_Directions_: Find every line in the records below that holds the word "image" and copy it.

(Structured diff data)
=== Begin Enclosure ===

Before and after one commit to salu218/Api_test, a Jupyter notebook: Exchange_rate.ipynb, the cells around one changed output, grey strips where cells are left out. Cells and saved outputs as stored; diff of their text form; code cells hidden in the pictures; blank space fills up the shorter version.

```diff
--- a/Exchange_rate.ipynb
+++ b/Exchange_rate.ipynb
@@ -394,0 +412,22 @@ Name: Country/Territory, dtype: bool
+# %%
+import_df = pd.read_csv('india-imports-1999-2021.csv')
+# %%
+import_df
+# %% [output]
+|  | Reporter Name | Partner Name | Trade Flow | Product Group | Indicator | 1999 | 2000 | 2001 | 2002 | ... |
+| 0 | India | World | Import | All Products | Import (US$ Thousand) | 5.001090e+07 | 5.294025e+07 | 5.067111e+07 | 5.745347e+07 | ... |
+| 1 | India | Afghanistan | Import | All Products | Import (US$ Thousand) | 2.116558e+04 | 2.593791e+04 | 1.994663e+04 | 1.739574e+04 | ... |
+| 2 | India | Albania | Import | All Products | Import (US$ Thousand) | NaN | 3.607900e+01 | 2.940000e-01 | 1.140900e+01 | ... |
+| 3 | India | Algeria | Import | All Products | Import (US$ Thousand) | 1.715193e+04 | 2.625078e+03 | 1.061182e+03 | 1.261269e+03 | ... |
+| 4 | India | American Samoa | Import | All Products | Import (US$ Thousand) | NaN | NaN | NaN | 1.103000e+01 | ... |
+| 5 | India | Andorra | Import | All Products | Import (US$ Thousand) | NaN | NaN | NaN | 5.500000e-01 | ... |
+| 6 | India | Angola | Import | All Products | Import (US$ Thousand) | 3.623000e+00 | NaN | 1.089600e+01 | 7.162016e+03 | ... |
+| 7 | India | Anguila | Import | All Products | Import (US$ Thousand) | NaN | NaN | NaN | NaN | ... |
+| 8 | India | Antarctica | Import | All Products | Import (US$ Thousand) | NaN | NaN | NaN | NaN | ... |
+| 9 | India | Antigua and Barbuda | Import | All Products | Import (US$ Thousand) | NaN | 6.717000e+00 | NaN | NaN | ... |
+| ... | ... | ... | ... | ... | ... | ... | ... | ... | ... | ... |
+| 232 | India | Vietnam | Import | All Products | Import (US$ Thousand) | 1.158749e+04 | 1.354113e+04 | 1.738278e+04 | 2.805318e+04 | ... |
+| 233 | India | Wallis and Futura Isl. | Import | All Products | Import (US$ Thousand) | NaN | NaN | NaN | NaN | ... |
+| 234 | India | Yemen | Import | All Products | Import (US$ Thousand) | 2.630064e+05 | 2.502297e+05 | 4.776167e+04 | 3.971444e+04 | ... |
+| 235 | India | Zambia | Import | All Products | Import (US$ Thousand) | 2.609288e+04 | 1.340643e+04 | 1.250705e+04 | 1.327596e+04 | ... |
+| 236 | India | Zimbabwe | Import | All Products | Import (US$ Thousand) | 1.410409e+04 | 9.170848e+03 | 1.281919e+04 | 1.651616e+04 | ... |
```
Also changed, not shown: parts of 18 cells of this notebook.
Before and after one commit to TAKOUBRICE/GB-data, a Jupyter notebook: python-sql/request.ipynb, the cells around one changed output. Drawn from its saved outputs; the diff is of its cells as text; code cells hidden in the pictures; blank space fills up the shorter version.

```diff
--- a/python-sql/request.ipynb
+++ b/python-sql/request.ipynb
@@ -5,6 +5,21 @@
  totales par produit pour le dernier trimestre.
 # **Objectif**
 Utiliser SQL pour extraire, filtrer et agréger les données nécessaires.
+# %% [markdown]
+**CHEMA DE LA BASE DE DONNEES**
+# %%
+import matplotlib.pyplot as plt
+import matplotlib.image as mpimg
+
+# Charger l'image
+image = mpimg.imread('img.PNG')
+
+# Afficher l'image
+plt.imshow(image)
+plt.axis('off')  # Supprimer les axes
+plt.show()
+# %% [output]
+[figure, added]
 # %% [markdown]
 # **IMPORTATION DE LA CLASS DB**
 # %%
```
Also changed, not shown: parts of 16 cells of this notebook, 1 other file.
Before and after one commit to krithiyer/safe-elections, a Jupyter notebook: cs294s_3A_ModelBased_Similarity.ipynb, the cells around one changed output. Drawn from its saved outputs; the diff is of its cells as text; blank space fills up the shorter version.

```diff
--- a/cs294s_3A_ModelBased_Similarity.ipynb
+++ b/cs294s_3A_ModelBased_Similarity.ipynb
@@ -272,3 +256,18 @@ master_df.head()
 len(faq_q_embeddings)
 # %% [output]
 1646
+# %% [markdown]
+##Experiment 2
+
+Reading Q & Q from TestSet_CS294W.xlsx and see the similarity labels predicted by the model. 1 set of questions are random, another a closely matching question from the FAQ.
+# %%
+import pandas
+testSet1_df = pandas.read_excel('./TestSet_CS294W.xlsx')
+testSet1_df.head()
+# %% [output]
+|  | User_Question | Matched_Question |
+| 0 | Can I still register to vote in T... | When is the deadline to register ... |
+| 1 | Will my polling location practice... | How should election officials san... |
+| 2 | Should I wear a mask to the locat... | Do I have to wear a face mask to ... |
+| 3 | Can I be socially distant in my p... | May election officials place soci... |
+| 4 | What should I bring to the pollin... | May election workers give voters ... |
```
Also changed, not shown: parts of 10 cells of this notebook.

=== End Enclosure ===

_Answer space_:
+import matplotlib.image as mpimg
+# Charger l'image
+image = mpimg.imread('img.PNG')
+# Afficher l'image
+plt.imshow(image)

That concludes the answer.